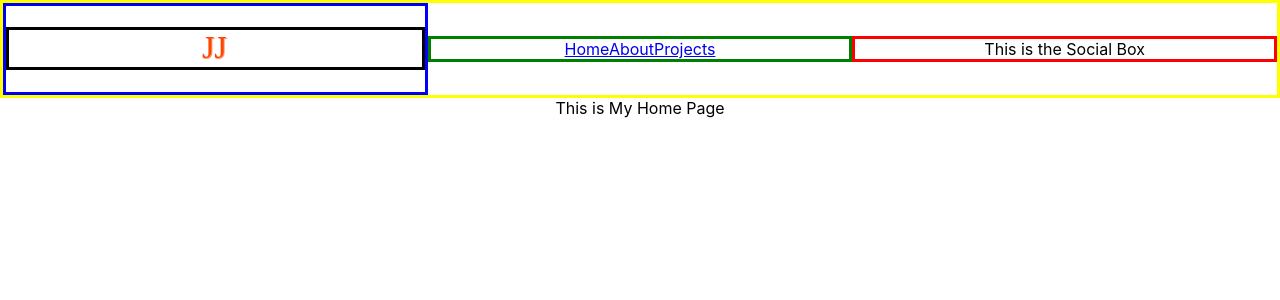
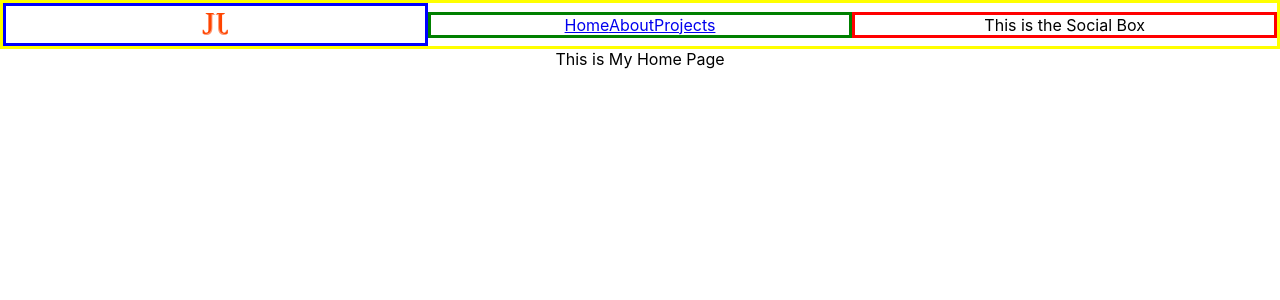
Before and after one commit to Job85/portfolio-site, a React (Create React App) app: page / in a window 1280 px wide. Shown: the top 300 px of the page. Built offline with nearby package versions, Linux system fonts and the light colour scheme.

Commit message:
created mirrored J on logo

```diff
--- a/src/components/Logo.jsx
+++ b/src/components/Logo.jsx
@@ -1,12 +1,15 @@
 import React from 'react';
-import { JLogo, LogoBox } from './StyledComponents';
+import { JLogo, JLogo2, LogoBox } from './StyledComponents';
 
 const Logo = () => {
     return (
         <LogoBox>
             <JLogo>
-                JJ
+                J
             </JLogo>
+            <JLogo2>
+                J
+            </JLogo2>
         </LogoBox>
     )
 }
--- a/src/components/StyledComponents.jsx
+++ b/src/components/StyledComponents.jsx
@@ -33,6 +33,35 @@ export const JLogo = styled.h1`
     font-weight: 400;
     font-family: 'Parisienne', cursive;
     text-shadow: -1px -1px orangered;
+    display: inline-block;
+    margin: 0;
+    /* transform: scale(1, -1);
+    -moz-transform: scale(1, -1);
+    -webkit-transform: scale(1, -1);
+    -o-transform: scale(1, -1);
+    -ms-transform: scale(1, -1);
+    transform: scale(1, -1); */
     color: #ff44008e;
-    border: solid black;
+    /* border: solid black; */
+
 `;
+
+export const JLogo2 = styled.h1`
+    @import url('https://fonts.googleapis.com/css2?family=Parisienne&effect=neon&display=swap');
+
+    text-align: center;
+    font-weight: 400;
+    font-family: 'Parisienne', cursive;
+    text-shadow: -1px -1px orangered;
+    display: inline-block;
+    margin: 0;
+    transform: scale(-1, 1);
+    -moz-transform: scale(-1, 1);
+    -webkit-transform: scale(-1, 1);
+    -o-transform: scale(-1, 1);
+    -ms-transform: scale(-1, 1);
+    transform: scale(-1, 1);
+    color: #ff44008e;
+    /* border: solid black; */
+
+`;
```
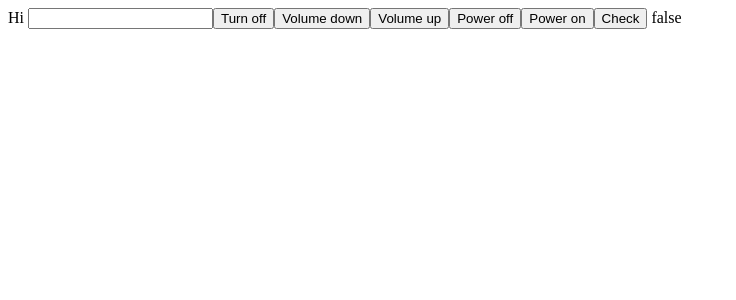
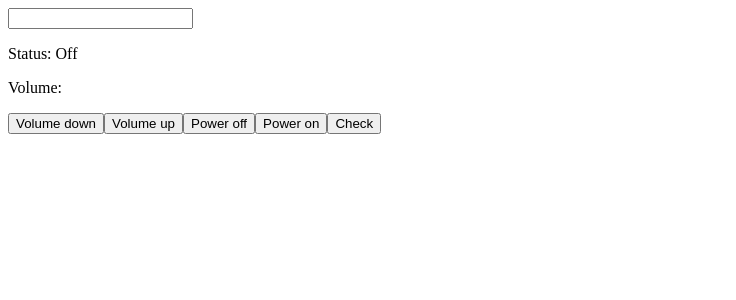
Before and after one commit to paul-em/optoma, a Nuxt app: page / in a window 1280 px wide. Shown: the top 300 px of the page, without its empty margins (0-736 px from the left). Built offline with nearby package versions, Linux system fonts and the light colour scheme; no server answers.

Commit message:
Switch back to http control

```diff
--- a/app.vue
+++ b/app.vue
@@ -1,7 +1,7 @@
 
 <script setup>
 const title = ref('Hi')
-let turnedOn = ref(false)
+let projectorStatus = ref({})
 const ip = ref('')
 if (process.client) {
     ip.value = localStorage.getItem('ip') || '';
@@ -13,31 +13,36 @@ const storeIp = () => {
 }
 async function sendRequest(command, val) {
   try {
-    const headers = new Headers();
-    headers.append("Content-Type", "application/x-www-form-urlencoded");
-
-    const urlencoded = new URLSearchParams();
-    urlencoded.append(command, val);
-
-    const response = await fetch(`http://${ip.value}/form/control_cgi`, {
+    const response = await fetch('/api/control', {
       method: 'POST',
-      headers,
-      body: urlencoded,
+      body: JSON.stringify({
+        ip: ip.value,
+        command,
+        val,
+      }),
     });
-    console.log(response);
+    projectorStatus.value = await response.json();
   } catch (error) {
     console.log('error', error)
   }
 }
+
+sendRequest('QueryControl', 'QueryControl');
 </script>
 
 <template>
   <div>
-    {{ title }}
   <input v-model="ip" @input="storeIp"/>
-  <button @click="turnOff">
-    Turn off
-  </button>
+  <div>
+    <p>
+      Status:
+      {{ projectorStatus.pw === '1' ? 'On': 'Off'}}
+    </p>
+    <p>
+      Volume:
+      {{ projectorStatus.m }}
+    </p>
+  </div>
   <button @click="sendRequest('vol1', '-')">
     Volume down
   </button>
--- a/package.json
+++ b/package.json
@@ -19,6 +19,7 @@
     "push-dir": "^0.4.1"
   },
   "dependencies": {
-    "node-fetch": "^3.3.0"
+    "node-fetch": "^3.3.0",
+    "telnet-client": "^2.0.6"
   }
 }
```
Also changed, not shown: 2 other files (tests, documents, lock files or other folders).
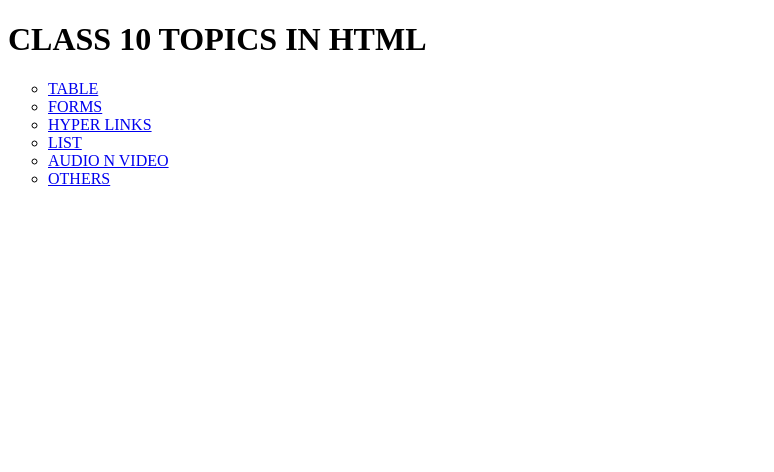
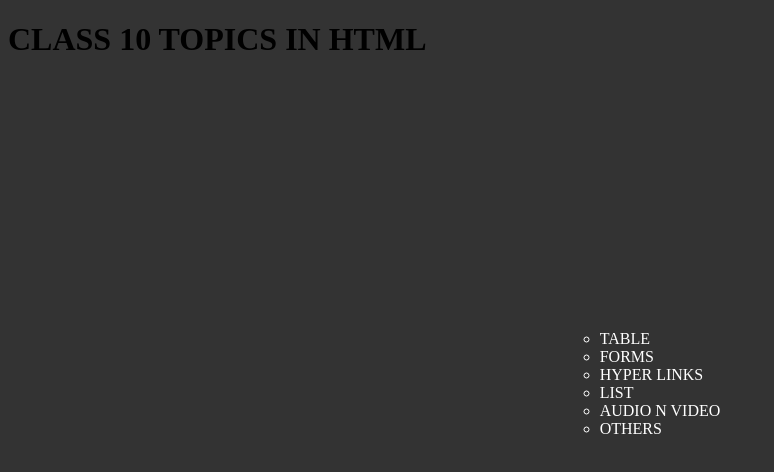
Before and after one commit to PranavChandiran/class10-computer, a plain HTML site: page index.html in a window 1280 px wide. Shown: the whole page, without its empty margins (0-774 px from the left). Drawn offline with Linux system fonts and the light colour scheme; files that its build step writes are made by us from their sources; the site is published under a folder, as on GitHub Pages, so addresses that start at the root find nothing.

Commit message:
Update index.html

```diff
--- a/index.html
+++ b/index.html
@@ -4,7 +4,7 @@
     <meta charset="UTF-8">
     <meta http-equiv="X-UA-Compatible" content="IE=edge">
     <meta name="viewport" content="width=device-width, initial-scale=1.0">
-    <link rel="stylesheet" href="/css/plain.css">
+    <link rel="stylesheet" href="./plain.css">
     <title>Document</title>
 </head>
 <body>
```
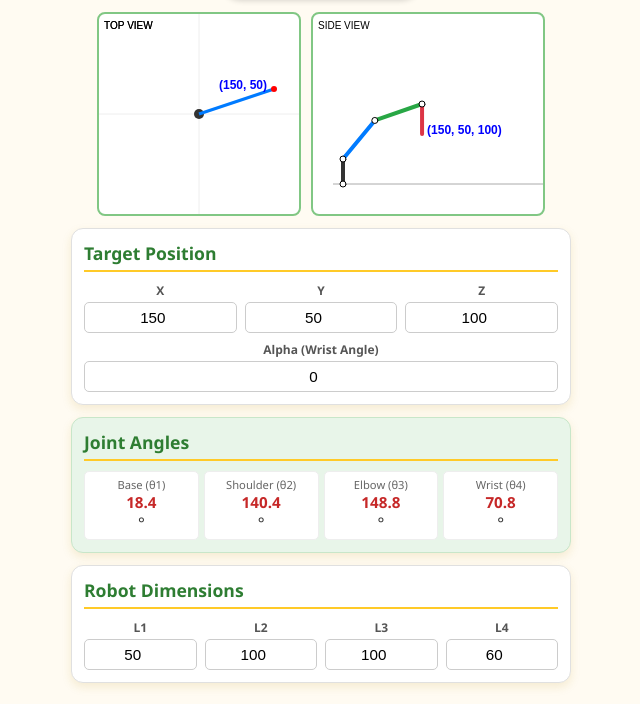
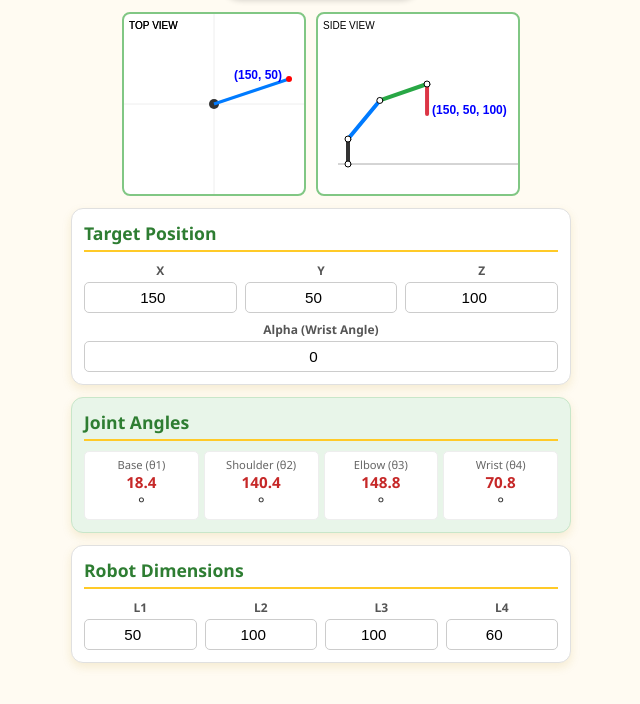
Before and after one commit to Arafat178/4-DOF-Robotic-Arm-Inverse-Kinematics-Solver, a plain HTML site: page index.html in a window 1280 px wide. Shown: the part 96-800 px from the top of the page, without its empty margins (319-959 px from the left). Drawn offline with Linux system fonts and the light colour scheme.

Commit message:
Update index.html

```diff
--- a/index.html
+++ b/index.html
@@ -16,8 +16,8 @@
     <div class="main-container">
 
         <div class="section visuals">
-            <canvas id="topView" width="200" height="200"></canvas>
-            <canvas id="sideView" width="230" height="200"></canvas>
+            <canvas id="topView" width="180" height="180"></canvas>
+            <canvas id="sideView" width="200" height="180"></canvas>
         </div>
 
         <div class="section input-panel">
```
==========
## WHAT IS NEEDED
Go through the lines above and tally those with the string "webkit". The total is all that is needed.

## TASK ANSWER
2